BEGIN Records for this exercise

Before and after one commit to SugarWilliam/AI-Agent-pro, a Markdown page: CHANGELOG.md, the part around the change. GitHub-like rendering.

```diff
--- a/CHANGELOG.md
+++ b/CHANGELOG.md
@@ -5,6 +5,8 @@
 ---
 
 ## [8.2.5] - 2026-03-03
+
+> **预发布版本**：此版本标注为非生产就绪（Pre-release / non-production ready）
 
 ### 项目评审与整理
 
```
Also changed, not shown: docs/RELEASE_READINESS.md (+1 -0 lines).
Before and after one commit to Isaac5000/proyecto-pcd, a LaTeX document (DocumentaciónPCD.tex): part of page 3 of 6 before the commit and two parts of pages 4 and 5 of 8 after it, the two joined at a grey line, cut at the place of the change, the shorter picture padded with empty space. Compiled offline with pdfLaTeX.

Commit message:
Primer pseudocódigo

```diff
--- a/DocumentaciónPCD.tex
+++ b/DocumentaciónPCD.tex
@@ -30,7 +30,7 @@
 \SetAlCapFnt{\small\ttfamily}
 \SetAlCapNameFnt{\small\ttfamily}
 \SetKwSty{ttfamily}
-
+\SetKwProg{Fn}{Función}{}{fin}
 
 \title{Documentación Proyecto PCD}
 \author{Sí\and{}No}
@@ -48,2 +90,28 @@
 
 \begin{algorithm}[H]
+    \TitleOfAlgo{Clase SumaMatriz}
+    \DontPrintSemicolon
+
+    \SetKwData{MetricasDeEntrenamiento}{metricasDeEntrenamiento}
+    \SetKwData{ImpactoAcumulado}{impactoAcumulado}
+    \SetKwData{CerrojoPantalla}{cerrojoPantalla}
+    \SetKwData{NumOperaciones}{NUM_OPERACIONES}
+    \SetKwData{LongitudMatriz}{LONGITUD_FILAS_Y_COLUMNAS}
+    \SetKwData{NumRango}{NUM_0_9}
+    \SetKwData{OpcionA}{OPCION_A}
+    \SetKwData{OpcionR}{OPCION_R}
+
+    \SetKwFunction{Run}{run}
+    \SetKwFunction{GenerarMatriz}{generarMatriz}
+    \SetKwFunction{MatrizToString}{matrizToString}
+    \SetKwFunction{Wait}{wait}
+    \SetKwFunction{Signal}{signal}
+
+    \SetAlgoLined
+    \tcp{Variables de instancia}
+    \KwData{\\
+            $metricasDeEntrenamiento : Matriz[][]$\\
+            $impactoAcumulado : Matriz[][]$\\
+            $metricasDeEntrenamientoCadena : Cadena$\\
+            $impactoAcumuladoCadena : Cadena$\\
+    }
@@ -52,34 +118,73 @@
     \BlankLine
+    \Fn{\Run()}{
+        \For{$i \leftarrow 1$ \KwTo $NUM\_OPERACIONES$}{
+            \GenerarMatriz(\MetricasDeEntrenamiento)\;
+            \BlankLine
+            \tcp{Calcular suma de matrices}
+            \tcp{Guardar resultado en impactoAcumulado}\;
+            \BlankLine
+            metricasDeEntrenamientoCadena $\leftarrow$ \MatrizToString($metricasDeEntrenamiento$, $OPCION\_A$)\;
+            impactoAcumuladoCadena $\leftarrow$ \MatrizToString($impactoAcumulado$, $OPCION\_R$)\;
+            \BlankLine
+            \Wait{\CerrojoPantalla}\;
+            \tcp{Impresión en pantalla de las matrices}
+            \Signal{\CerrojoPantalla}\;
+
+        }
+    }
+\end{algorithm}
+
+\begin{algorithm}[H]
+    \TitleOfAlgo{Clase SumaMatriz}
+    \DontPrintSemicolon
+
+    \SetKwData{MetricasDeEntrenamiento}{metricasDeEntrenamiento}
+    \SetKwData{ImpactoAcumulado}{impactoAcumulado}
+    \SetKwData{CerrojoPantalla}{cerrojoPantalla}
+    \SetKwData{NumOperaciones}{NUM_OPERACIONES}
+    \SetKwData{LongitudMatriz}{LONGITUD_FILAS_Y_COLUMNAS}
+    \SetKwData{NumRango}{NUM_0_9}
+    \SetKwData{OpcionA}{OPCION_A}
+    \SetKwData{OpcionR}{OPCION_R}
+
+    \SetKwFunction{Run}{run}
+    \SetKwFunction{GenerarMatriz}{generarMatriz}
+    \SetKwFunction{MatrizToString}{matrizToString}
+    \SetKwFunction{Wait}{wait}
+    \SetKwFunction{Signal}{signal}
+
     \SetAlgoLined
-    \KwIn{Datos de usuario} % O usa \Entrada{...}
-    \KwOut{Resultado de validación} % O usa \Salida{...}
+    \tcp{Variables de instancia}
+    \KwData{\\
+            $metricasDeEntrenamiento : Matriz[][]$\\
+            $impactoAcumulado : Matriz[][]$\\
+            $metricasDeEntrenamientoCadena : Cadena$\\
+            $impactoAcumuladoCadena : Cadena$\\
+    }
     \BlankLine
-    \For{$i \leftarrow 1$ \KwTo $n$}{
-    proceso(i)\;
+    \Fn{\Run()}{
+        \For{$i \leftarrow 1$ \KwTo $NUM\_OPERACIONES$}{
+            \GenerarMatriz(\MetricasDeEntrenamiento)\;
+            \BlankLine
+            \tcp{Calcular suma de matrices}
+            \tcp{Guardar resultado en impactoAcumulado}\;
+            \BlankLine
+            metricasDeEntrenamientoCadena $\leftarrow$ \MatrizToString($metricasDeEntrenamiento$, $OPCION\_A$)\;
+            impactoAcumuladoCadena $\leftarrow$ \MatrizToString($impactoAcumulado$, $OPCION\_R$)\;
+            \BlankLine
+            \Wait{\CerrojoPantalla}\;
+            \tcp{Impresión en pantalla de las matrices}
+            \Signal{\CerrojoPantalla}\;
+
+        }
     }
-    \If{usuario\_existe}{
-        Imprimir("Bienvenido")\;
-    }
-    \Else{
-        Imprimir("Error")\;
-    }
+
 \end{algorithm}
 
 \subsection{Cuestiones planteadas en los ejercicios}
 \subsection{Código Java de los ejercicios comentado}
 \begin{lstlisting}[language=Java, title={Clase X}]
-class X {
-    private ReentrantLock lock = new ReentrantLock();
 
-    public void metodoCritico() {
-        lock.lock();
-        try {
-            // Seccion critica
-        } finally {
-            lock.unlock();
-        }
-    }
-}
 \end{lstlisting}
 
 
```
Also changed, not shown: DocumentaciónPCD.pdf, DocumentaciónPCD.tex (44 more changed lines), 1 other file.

END Records for this exercise

- What to work on -
Repeat the material exactly. Every line should match.

- Output -
Before and after one commit to SugarWilliam/AI-Agent-pro, a Markdown page: CHANGELOG.md, the part around the change. GitHub-like rendering.

```diff
--- a/CHANGELOG.md
+++ b/CHANGELOG.md
@@ -5,6 +5,8 @@
 ---
 
 ## [8.2.5] - 2026-03-03
+
+> **预发布版本**：此版本标注为非生产就绪（Pre-release / non-production ready）
 
 ### 项目评审与整理
 
```
Also changed, not shown: docs/RELEASE_READINESS.md (+1 -0 lines).
Before and after one commit to Isaac5000/proyecto-pcd, a LaTeX document (DocumentaciónPCD.tex): part of page 3 of 6 before the commit and two parts of pages 4 and 5 of 8 after it, the two joined at a grey line, cut at the place of the change, the shorter picture padded with empty space. Compiled offline with pdfLaTeX.

Commit message:
Primer pseudocódigo

```diff
--- a/DocumentaciónPCD.tex
+++ b/DocumentaciónPCD.tex
@@ -30,7 +30,7 @@
 \SetAlCapFnt{\small\ttfamily}
 \SetAlCapNameFnt{\small\ttfamily}
 \SetKwSty{ttfamily}
-
+\SetKwProg{Fn}{Función}{}{fin}
 
 \title{Documentación Proyecto PCD}
 \author{Sí\and{}No}
@@ -48,2 +90,28 @@
 
 \begin{algorithm}[H]
+    \TitleOfAlgo{Clase SumaMatriz}
+    \DontPrintSemicolon
+
+    \SetKwData{MetricasDeEntrenamiento}{metricasDeEntrenamiento}
+    \SetKwData{ImpactoAcumulado}{impactoAcumulado}
+    \SetKwData{CerrojoPantalla}{cerrojoPantalla}
+    \SetKwData{NumOperaciones}{NUM_OPERACIONES}
+    \SetKwData{LongitudMatriz}{LONGITUD_FILAS_Y_COLUMNAS}
+    \SetKwData{NumRango}{NUM_0_9}
+    \SetKwData{OpcionA}{OPCION_A}
+    \SetKwData{OpcionR}{OPCION_R}
+
+    \SetKwFunction{Run}{run}
+    \SetKwFunction{GenerarMatriz}{generarMatriz}
+    \SetKwFunction{MatrizToString}{matrizToString}
+    \SetKwFunction{Wait}{wait}
+    \SetKwFunction{Signal}{signal}
+
+    \SetAlgoLined
+    \tcp{Variables de instancia}
+    \KwData{\\
+            $metricasDeEntrenamiento : Matriz[][]$\\
+            $impactoAcumulado : Matriz[][]$\\
+            $metricasDeEntrenamientoCadena : Cadena$\\
+            $impactoAcumuladoCadena : Cadena$\\
+    }
@@ -52,34 +118,73 @@
     \BlankLine
+    \Fn{\Run()}{
+        \For{$i \leftarrow 1$ \KwTo $NUM\_OPERACIONES$}{
+            \GenerarMatriz(\MetricasDeEntrenamiento)\;
+            \BlankLine
+            \tcp{Calcular suma de matrices}
+            \tcp{Guardar resultado en impactoAcumulado}\;
+            \BlankLine
+            metricasDeEntrenamientoCadena $\leftarrow$ \MatrizToString($metricasDeEntrenamiento$, $OPCION\_A$)\;
+            impactoAcumuladoCadena $\leftarrow$ \MatrizToString($impactoAcumulado$, $OPCION\_R$)\;
+            \BlankLine
+            \Wait{\CerrojoPantalla}\;
+            \tcp{Impresión en pantalla de las matrices}
+            \Signal{\CerrojoPantalla}\;
+
+        }
+    }
+\end{algorithm}
+
+\begin{algorithm}[H]
+    \TitleOfAlgo{Clase SumaMatriz}
+    \DontPrintSemicolon
+
+    \SetKwData{MetricasDeEntrenamiento}{metricasDeEntrenamiento}
+    \SetKwData{ImpactoAcumulado}{impactoAcumulado}
+    \SetKwData{CerrojoPantalla}{cerrojoPantalla}
+    \SetKwData{NumOperaciones}{NUM_OPERACIONES}
+    \SetKwData{LongitudMatriz}{LONGITUD_FILAS_Y_COLUMNAS}
+    \SetKwData{NumRango}{NUM_0_9}
+    \SetKwData{OpcionA}{OPCION_A}
+    \SetKwData{OpcionR}{OPCION_R}
+
+    \SetKwFunction{Run}{run}
+    \SetKwFunction{GenerarMatriz}{generarMatriz}
+    \SetKwFunction{MatrizToString}{matrizToString}
+    \SetKwFunction{Wait}{wait}
+    \SetKwFunction{Signal}{signal}
+
     \SetAlgoLined
-    \KwIn{Datos de usuario} % O usa \Entrada{...}
-    \KwOut{Resultado de validación} % O usa \Salida{...}
+    \tcp{Variables de instancia}
+    \KwData{\\
+            $metricasDeEntrenamiento : Matriz[][]$\\
+            $impactoAcumulado : Matriz[][]$\\
+            $metricasDeEntrenamientoCadena : Cadena$\\
+            $impactoAcumuladoCadena : Cadena$\\
+    }
     \BlankLine
-    \For{$i \leftarrow 1$ \KwTo $n$}{
-    proceso(i)\;
+    \Fn{\Run()}{
+        \For{$i \leftarrow 1$ \KwTo $NUM\_OPERACIONES$}{
+            \GenerarMatriz(\MetricasDeEntrenamiento)\;
+            \BlankLine
+            \tcp{Calcular suma de matrices}
+            \tcp{Guardar resultado en impactoAcumulado}\;
+            \BlankLine
+            metricasDeEntrenamientoCadena $\leftarrow$ \MatrizToString($metricasDeEntrenamiento$, $OPCION\_A$)\;
+            impactoAcumuladoCadena $\leftarrow$ \MatrizToString($impactoAcumulado$, $OPCION\_R$)\;
+            \BlankLine
+            \Wait{\CerrojoPantalla}\;
+            \tcp{Impresión en pantalla de las matrices}
+            \Signal{\CerrojoPantalla}\;
+
+        }
     }
-    \If{usuario\_existe}{
-        Imprimir("Bienvenido")\;
-    }
-    \Else{
-        Imprimir("Error")\;
-    }
+
 \end{algorithm}
 
 \subsection{Cuestiones planteadas en los ejercicios}
 \subsection{Código Java de los ejercicios comentado}
 \begin{lstlisting}[language=Java, title={Clase X}]
-class X {
-    private ReentrantLock lock = new ReentrantLock();
 
-    public void metodoCritico() {
-        lock.lock();
-        try {
-            // Seccion critica
-        } finally {
-            lock.unlock();
-        }
-    }
-}
 \end{lstlisting}
 
 
```
Also changed, not shown: DocumentaciónPCD.pdf, DocumentaciónPCD.tex (44 more changed lines), 1 other file.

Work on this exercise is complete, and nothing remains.